PARIS — The Board of Selectmen unanimously accepted a set of proposed amendments to the recall ordinance on Monday night, allowing them to go to a public hearing next week.

The amendments were put forth by the Policy and Procedures Committee, which also wrote the ordinance. The hearing will take place at 7 p.m. on Wednesday, April 21, at the town office.

The ordinance passed 1,555 to 537 in a referendum vote in November, and remained in force after a petitioned replacement offered by resident Greg Harris did not gain enough support at a special town meeting in January. Soon after the ordinance passed in November, recall petitions were submitted for former chairman David Ivey, former vice-chair Troy Ripley and selectmen Raymond Glover and Lloyd “Skip” Herrick. Ivey and Ripley were recalled at special elections in February, Ripley after resigning; Glover and Herrick retained their seats.

The proposed amendments to the ordinance include requiring petitioners to gather signatures equal to 10 percent of the registered voters in Paris rather than 10 percent of the town’s votes in the last gubernatorial election. This would increase the signatures required to call a recall election from 211 to about 360.

Other changes would clarify the scheduling of hearings and other events during the recall process. One would have the selectmen schedule a recall election within seven days of receiving a petition, with the election to take place on the first Thursday after the 45th day from the decision or at a regular municipal election if one is scheduled within 60 days. Another would allow an official subject to recall to request a hearing no later than the 21st day before the election to allow for public notification.

The current ordinance allows selectmen to schedule an election within 14 days of receiving a petition, with the election to take place 45 to 60 days later or at a regular election if one is taking place within 90 days. It also allows an official petitioned for recall to request a public hearing “at any time between the time of ordering the recall election and the date of said election.”

Selectman Ted Kurtz questioned why the petitions for a recall election must include a reason for an official’s desired removal when the ordinance does not include any specific criteria for removal.
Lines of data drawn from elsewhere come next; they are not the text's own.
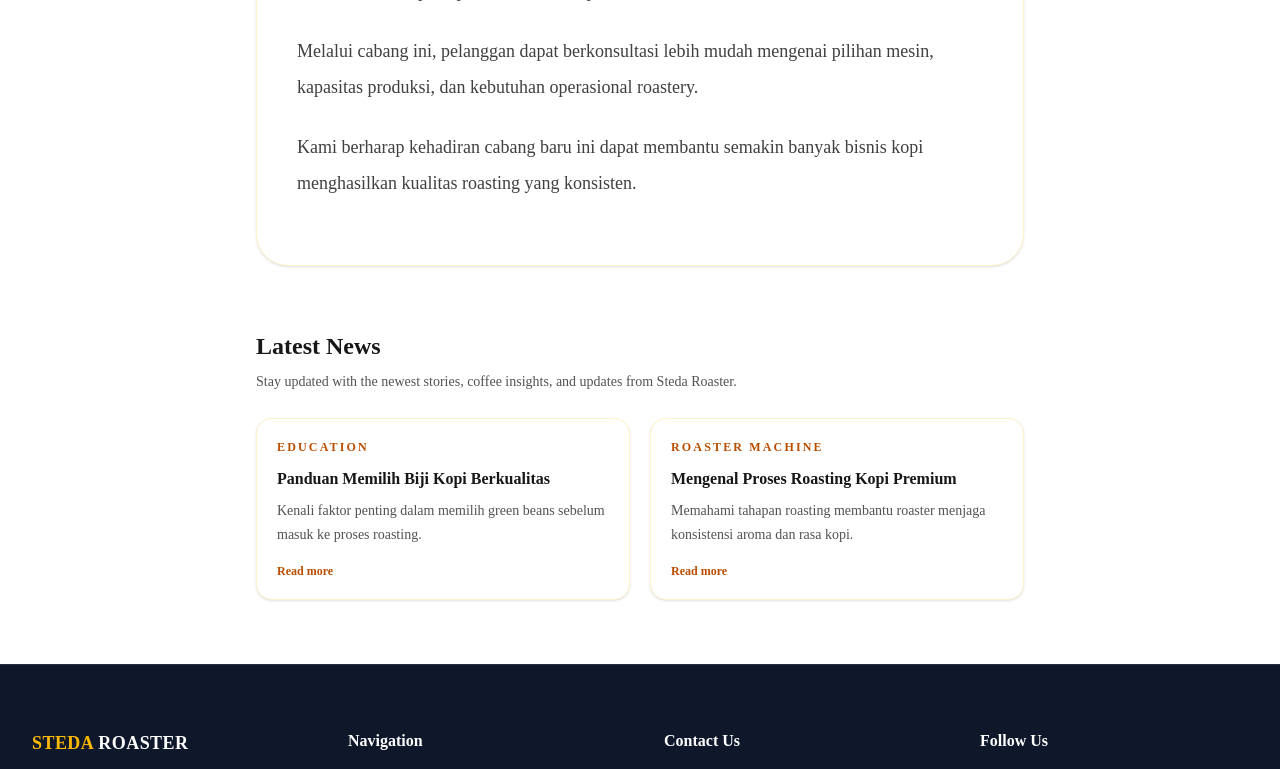
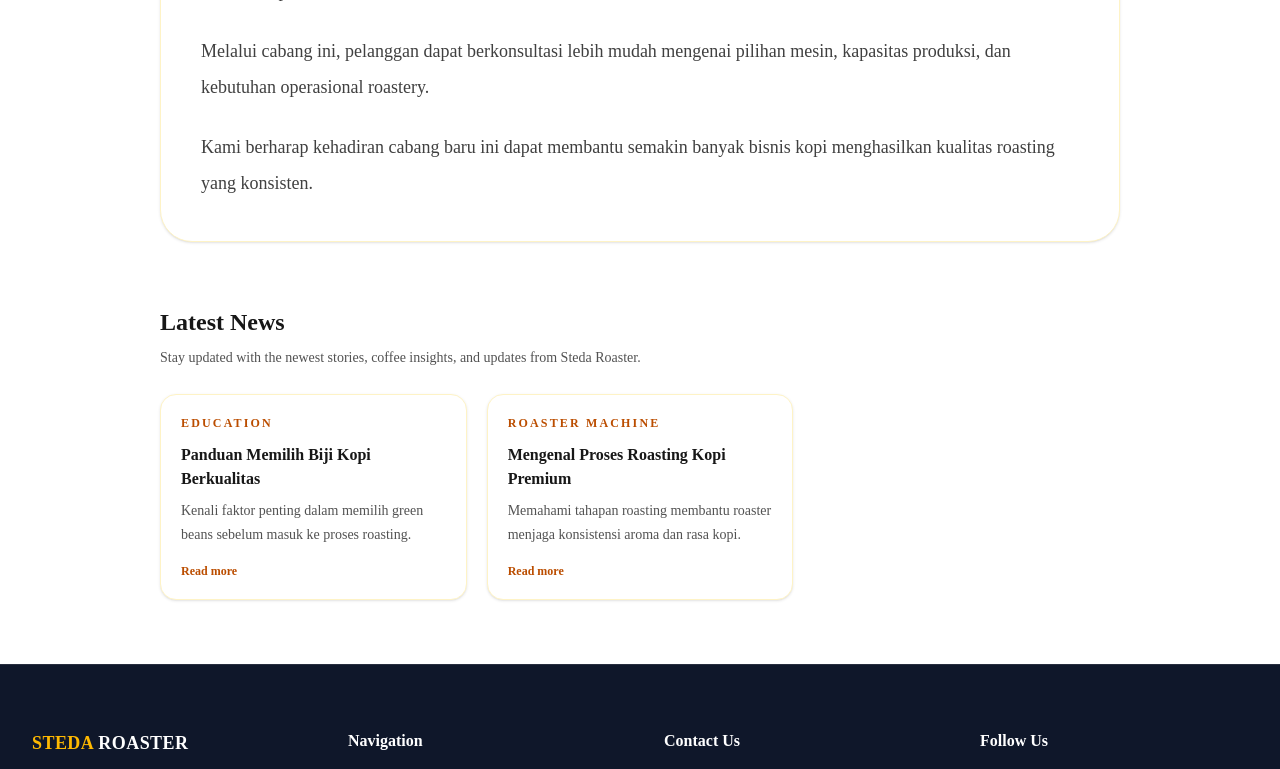
Before and after one commit to Goeter/steda_roaster, a Next.js app: page /news/grand-opening-surabaya in a window 1280 px wide. Shown: the part 1279-2048 px from the top of the page. Built offline with nearby package versions, Linux system fonts and the light colour scheme; no server answers.

Commit message:
Update page.tsx

```diff
--- a/app/news/[slug]/page.tsx
+++ b/app/news/[slug]/page.tsx
@@ -68,7 +68,7 @@ export default async function NewsDetailPage({ params }: NewsDetailPageProps) {
         new Date(b.publishedAt).getTime() -
         new Date(a.publishedAt).getTime()
     )
-    .slice(0, 4);
+    .slice(0, 3);
 
   const articleJsonLd = {
     '@context': 'https://schema.org',
@@ -149,13 +149,13 @@ export default async function NewsDetailPage({ params }: NewsDetailPageProps) {
 
           <Reveal
             delay={200}
-            className="mx-auto mt-12 max-w-3xl rounded-[2rem] border border-amber-100 bg-white p-6 shadow-sm sm:p-10"
+            className="mt-12 rounded-[2rem] border border-amber-100 bg-white p-6 shadow-sm sm:p-10"
           >
             <div className="prose prose-neutral max-w-none">
               {item.content.map((paragraph) => (
                 <p
                   key={paragraph}
-                  className="mb-6 text-lg leading-9 text-neutral-700"
+                  className="mb-6 text-lg leading-9 text-neutral-700 last:mb-0"
                 >
                   {paragraph}
                 </p>
@@ -164,23 +164,19 @@ export default async function NewsDetailPage({ params }: NewsDetailPageProps) {
           </Reveal>
 
           {latestNews.length > 0 && (
-            <Reveal
-              as="section"
-              delay={300}
-              className="mx-auto mt-16 max-w-3xl"
-            >
-              <div className="mb-6 text-center sm:text-left">
+            <Reveal as="section" delay={300} className="mt-16">
+              <div className="mb-6 text-left">
                 <h2 className="text-2xl font-bold text-neutral-900">
                   Latest News
                 </h2>
 
-                <p className="mt-2 text-sm leading-6 text-neutral-600">
+                <p className="mt-2 max-w-3xl text-sm leading-6 text-neutral-600">
                   Stay updated with the newest stories, coffee insights, and
                   updates from Steda Roaster.
                 </p>
               </div>
 
-              <div className="grid gap-5 sm:grid-cols-2">
+              <div className="grid gap-5 sm:grid-cols-2 lg:grid-cols-3">
                 {latestNews.map((latest) => (
                   <Link
                     key={latest.slug}
```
Glover, now chairman of the selectmen, said a petition needs to have a stated purpose in order to collect signatures. He said he disagreed with suggestions to outline a specific set of reasons that could lead to a person being eligible for recall.

“I disputed that being in the ordinance because I thought it was too restrictive. And generally, and this is my opinion, the reason somebody wants to recall somebody from the board is a political reason,”  Glover said.

Harris, who briefly served on the Policy and Procedures Committee that formed the amendments, collected signatures for the recall of former selectman Glen Young due to the color of his hair. Harris never submitted the petition, but said it showed that elected officials could be the subject of recall efforts for trivial reasons.

“In a way it does open up a frivolous reason for a petition,” Glover said. “But my belief is that if someone was being that frivolous, they would not be able to get the number of signatures necessary for it to be a valid petition.”

[email protected]